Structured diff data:
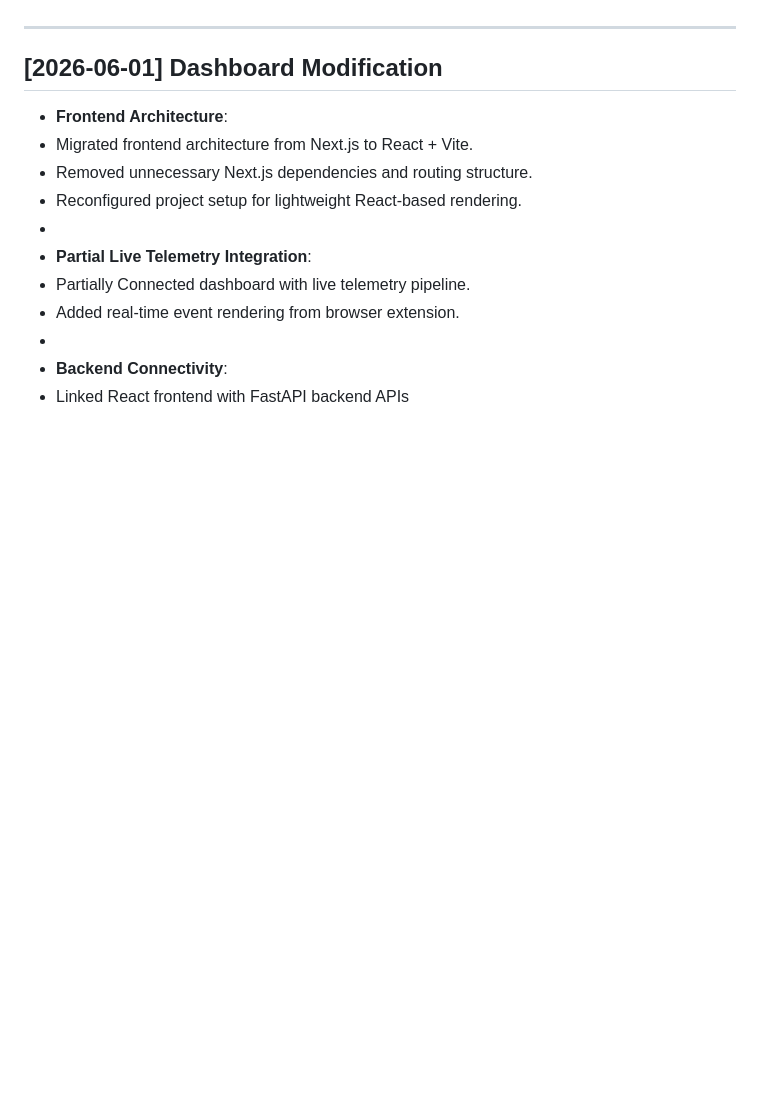
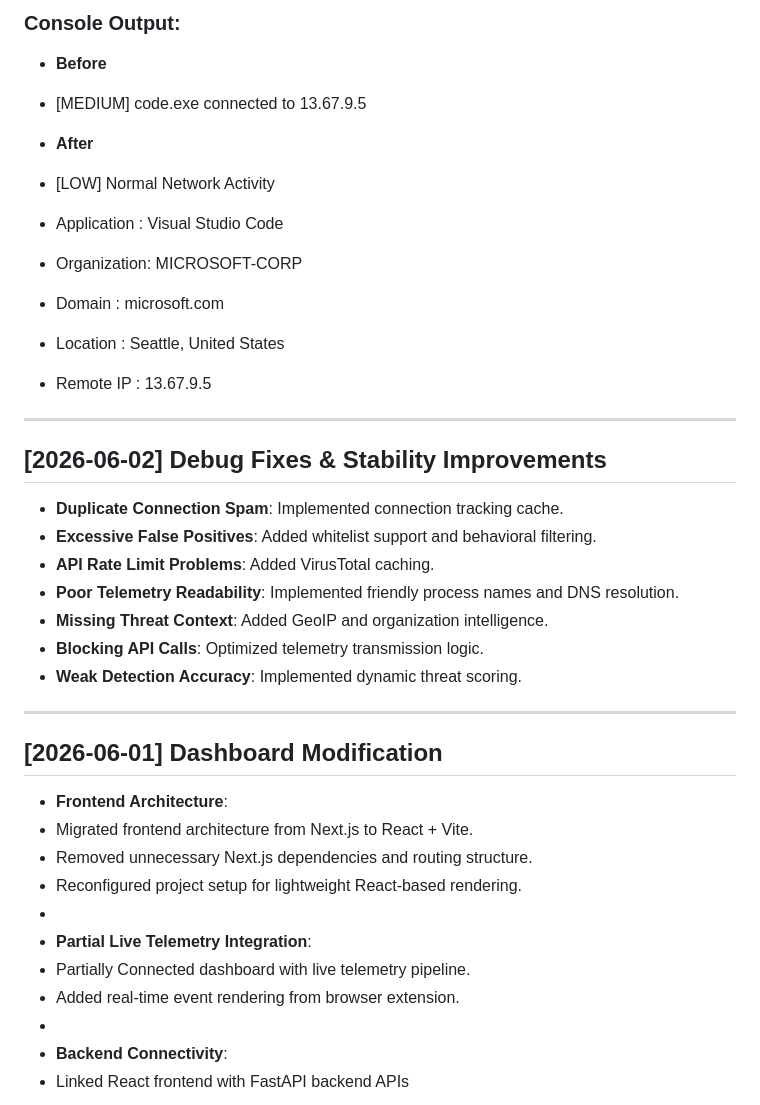
Before and after one commit to Mayank3613/Probable-Octo-Palm-Tree, a Markdown page: UPDATE_LOG.md, the part around one of its changes. Rendered like a GitHub page; blank space fills up the shorter version.

```diff
--- a/UPDATE_LOG.md
+++ b/UPDATE_LOG.md
@@ -5,3 +39,23 @@ All changes to the project are documented here in reverse chronological order.
+### **Console Output:**
+- **Before**
+- [MEDIUM] code.exe connected to 13.67.9.5
+- **After**
+- [LOW] Normal Network Activity
+
+- Application : Visual Studio Code
+- Organization: MICROSOFT-CORP
+- Domain      : microsoft.com
+- Location    : Seattle, United States
+- Remote IP   : 13.67.9.5
+---
+## [2026-06-02] Debug Fixes & Stability Improvements
+- **Duplicate Connection Spam**: Implemented connection tracking cache.
+- **Excessive False Positives**: Added whitelist support and behavioral filtering.
+- **API Rate Limit Problems**: Added VirusTotal caching.
+- **Poor Telemetry Readability**: Implemented friendly process names and DNS resolution.
+- **Missing Threat Context**: Added GeoIP and organization intelligence.
+- **Blocking API Calls**: Optimized telemetry transmission logic.
+- **Weak Detection Accuracy**: Implemented dynamic threat scoring.
 ---
 ## [2026-06-01] Dashboard Modification
 - **Frontend Architecture**:
```
Also changed, not shown: other parts of UPDATE_LOG.md (+34 -0 lines).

- Exercise prompt
Counting only lines that contain "Before", what is the total for the entries above? Give the number alone.

- Answer box
2